* What is needed:
An exact copy of the entries is required, excluding any pictures.

Stored items
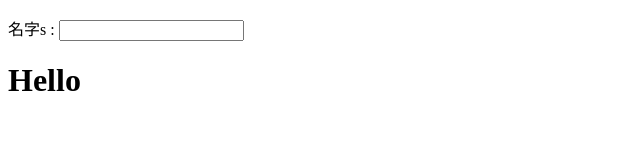
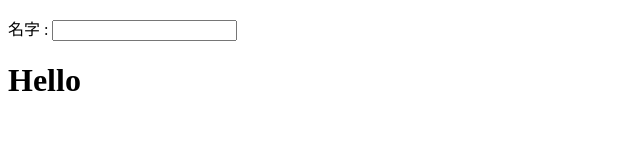
Before and after one commit to zhipingzhang/angular-demo, a plain HTML site: page index.html in a window 1280 px wide. Shown: the full height of the page, 0-640 px from the left. Drawn offline with nearby package versions, Linux system fonts and the light colour scheme.

Commit message:
Signed-off-by: zhangzhiping <785848201@qq.com>

```diff
--- a/index.html
+++ b/index.html
@@ -7,7 +7,7 @@
 <body>
 
 <div ng-app="">
-    <p>名字s : <input type="text" ng-model="name"></p>
+    <p>名字 : <input type="text" ng-model="name"></p>
     <h1>Hello {{name}}</h1>
 </div>
 
```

* Response area:
Before and after one commit to zhipingzhang/angular-demo, a plain HTML site: page index.html in a window 1280 px wide. Shown: the full height of the page, 0-640 px from the left. Drawn offline with nearby package versions, Linux system fonts and the light colour scheme.

Commit message:
Signed-off-by: zhangzhiping <785848201@qq.com>

```diff
--- a/index.html
+++ b/index.html
@@ -7,7 +7,7 @@
 <body>
 
 <div ng-app="">
-    <p>名字s : <input type="text" ng-model="name"></p>
+    <p>名字 : <input type="text" ng-model="name"></p>
     <h1>Hello {{name}}</h1>
 </div>
 
```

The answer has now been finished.